3. Anxiety could stress your baby.
When you're stressed, your body produces adrenaline, which could reduce the supply of oxygen-carrying blood to your baby. Adrenaline also suppresses the release of oxytocin, and that could slow down labor.
More from Smart ParentingADVERTISEMENT - CONTINUE READING BELOW
How to relax while in labor
Is it possible to relax while you're in labor? Yes it is, says Thammie. She gives the following tips:
Sometimes, when we're deep in thought, we may not be aware that we aren't inhaling or exhaling correctly. "Intentional, slow breathing can help a lot in relaxing. Deep breaths and exhaling actually release the tension from your body. The intensity of the contraction is still the same, but how the brain perceives it is different. It [will] not [feel] as painful anymore."
2. Be conscious of your body.
Thammie suggests an exercise you can do to make you aware of tension you may not know is present in your body. "Before you go to sleep, from head to toe, tense up one specific part of your body, and then release the tension. Contract it, and then release it. That makes you aware na tense pa pala ito, especially in the shoulders, we don't realize, meron lagi. But if you go through your entire body, para kang may checklist.
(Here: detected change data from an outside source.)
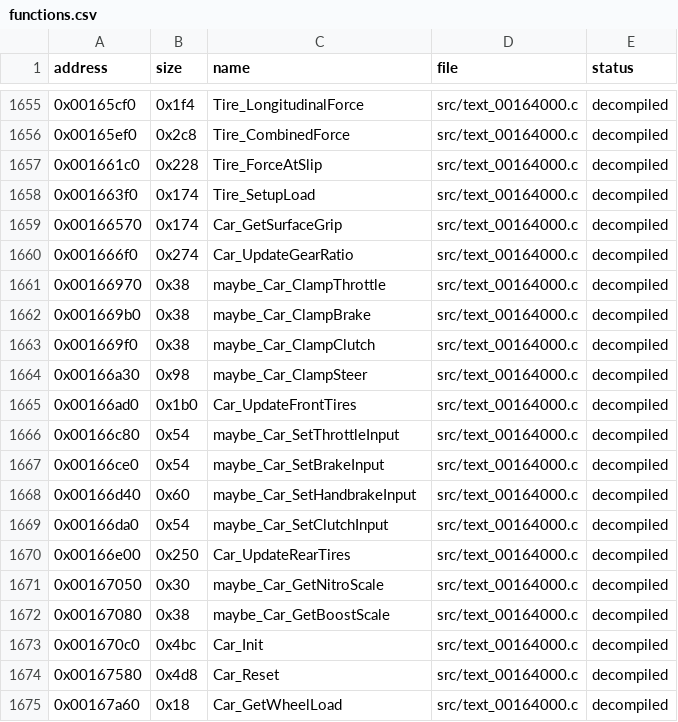
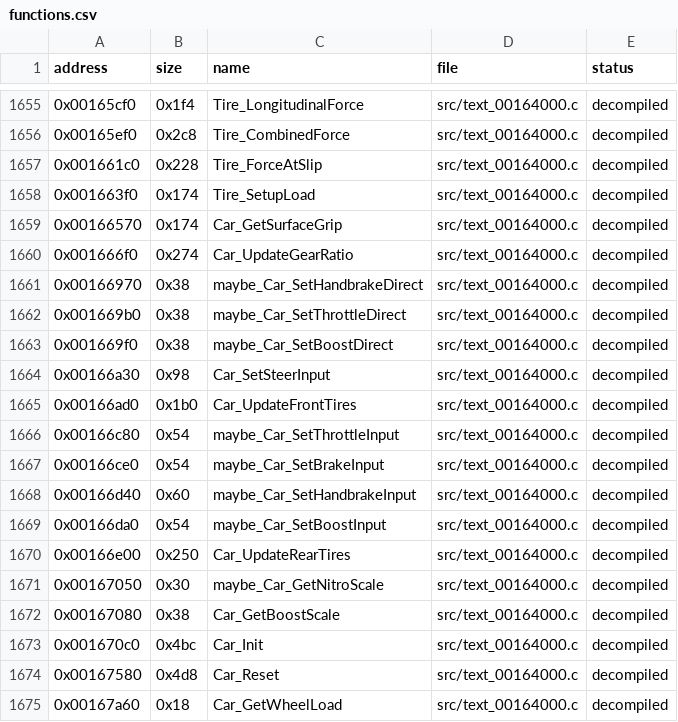
Before and after one commit to ShawnDarr96/Kaido-Decomp-Racer, a CSV file: decomp/functions.csv, drawn as a sheet; only a part is shown, gaps mark what is left out.

```diff
--- a/decomp/functions.csv
+++ b/decomp/functions.csv
@@ -1660,6 +1660,6 @@ address,size,name,file,status
 0x001666f0,0x274,Car_UpdateGearRatio,src/text_00164000.c,decompiled
-0x00166970,0x38,maybe_Car_ClampThrottle,src/text_00164000.c,decompiled
-0x001669b0,0x38,maybe_Car_ClampBrake,src/text_00164000.c,decompiled
-0x001669f0,0x38,maybe_Car_ClampClutch,src/text_00164000.c,decompiled
-0x00166a30,0x98,maybe_Car_ClampSteer,src/text_00164000.c,decompiled
+0x00166970,0x38,maybe_Car_SetHandbrakeDirect,src/text_00164000.c,decompiled
+0x001669b0,0x38,maybe_Car_SetThrottleDirect,src/text_00164000.c,decompiled
+0x001669f0,0x38,maybe_Car_SetBoostDirect,src/text_00164000.c,decompiled
+0x00166a30,0x98,Car_SetSteerInput,src/text_00164000.c,decompiled
 0x00166ad0,0x1b0,Car_UpdateFrontTires,src/text_00164000.c,decompiled
@@ -1668,6 +1668,6 @@ address,size,name,file,status
 0x00166d40,0x60,maybe_Car_SetHandbrakeInput,src/text_00164000.c,decompiled
-0x00166da0,0x54,maybe_Car_SetClutchInput,src/text_00164000.c,decompiled
+0x00166da0,0x54,maybe_Car_SetBoostInput,src/text_00164000.c,decompiled
 0x00166e00,0x250,Car_UpdateRearTires,src/text_00164000.c,decompiled
 0x00167050,0x30,maybe_Car_GetNitroScale,src/text_00164000.c,decompiled
-0x00167080,0x38,maybe_Car_GetBoostScale,src/text_00164000.c,decompiled
+0x00167080,0x38,Car_GetBoostScale,src/text_00164000.c,decompiled
 0x001670c0,0x4bc,Car_Init,src/text_00164000.c,decompiled
```
Also changed, not shown: config/symbols.csv, decomp/xrefs.csv, 6 other files.
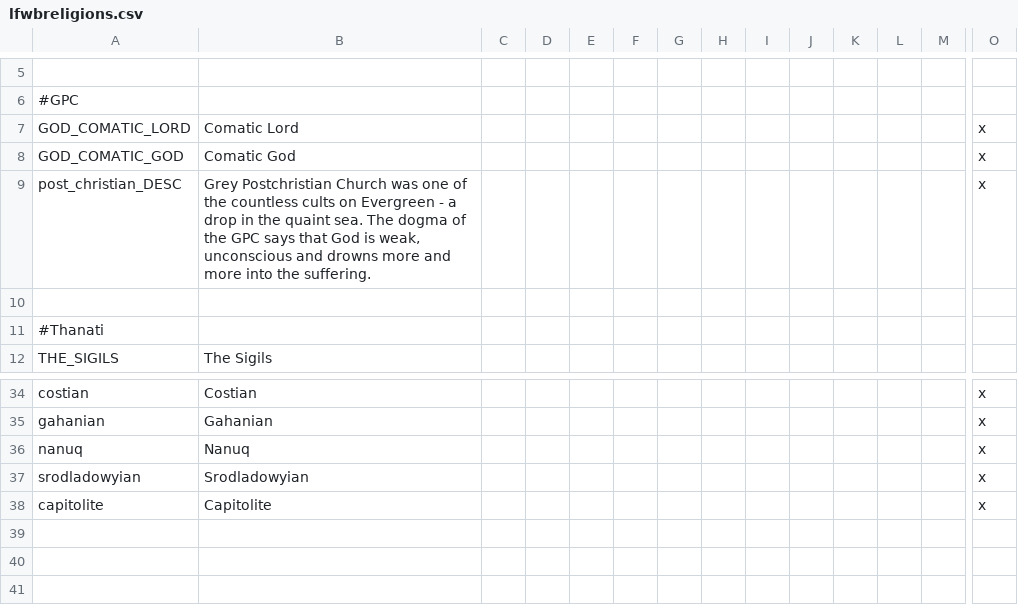
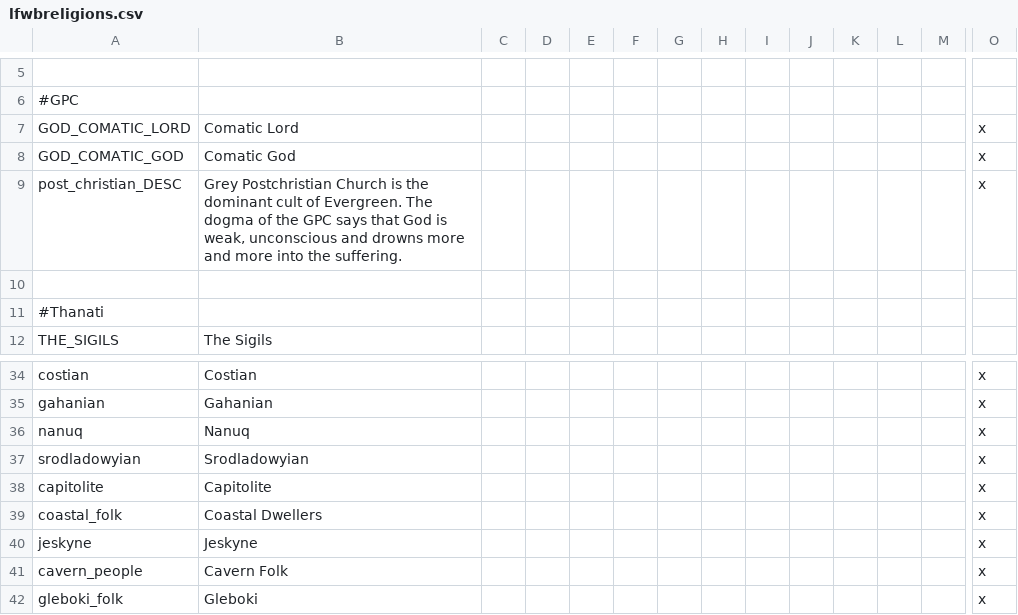
Before and after one commit to Lambda-Epsilon/CK2-FallOfEvergeen, a CSV file: lifeweb/localisation/lfwbreligions.csv, drawn as a sheet; only a part is shown, gaps mark what is left out; rows hold the shown columns only; the diff names each change by its address in the sheet, - before the commit and + after, or states it on an @@ line.

Commit message:
Added Gleboki and Jeskyne cultures

```diff
--- a/lifeweb/localisation/lfwbreligions.csv
+++ b/lifeweb/localisation/lfwbreligions.csv
-B9: …Postchristian Church was one of the countless cults on Evergreen - a drop in the quaint sea. The dogma…
+B9: …Postchristian Church is the dominant cult of Evergreen. The dogma…
+row 39: coastal_folk | Coastal Dwellers |  |  |  |  |  |  |  |  |  |  |  | x
+row 40: jeskyne | Jeskyne |  |  |  |  |  |  |  |  |  |  |  | x
+row 41: cavern_people | Cavern Folk |  |  |  |  |  |  |  |  |  |  |  | x
+row 42: gleboki_folk | Gleboki |  |  |  |  |  |  |  |  |  |  |  | x
```
Also changed, not shown: 1 other file.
It trains your brain to see the difference. 'This is what tension feels like; this is what relaxation feels like.'"ADVERTISEMENT - CONTINUE READING BELOW
3. In a moment of panic, focus.
You probably know what to do until panic sets in, which is quite normal for those in labor. Thammie suggests focusing on something as some sort of a reminder. "You can have a visual cue, a focal point, or a [word of] affirmation to remind you to relax. That's what I teach dads also," she says, underlining the importance of having strong support — either from the husband, family members, or a doula — while a woman is in labor. "If the wife starts to panic, just go back to the breathing."
Trending in Summit Network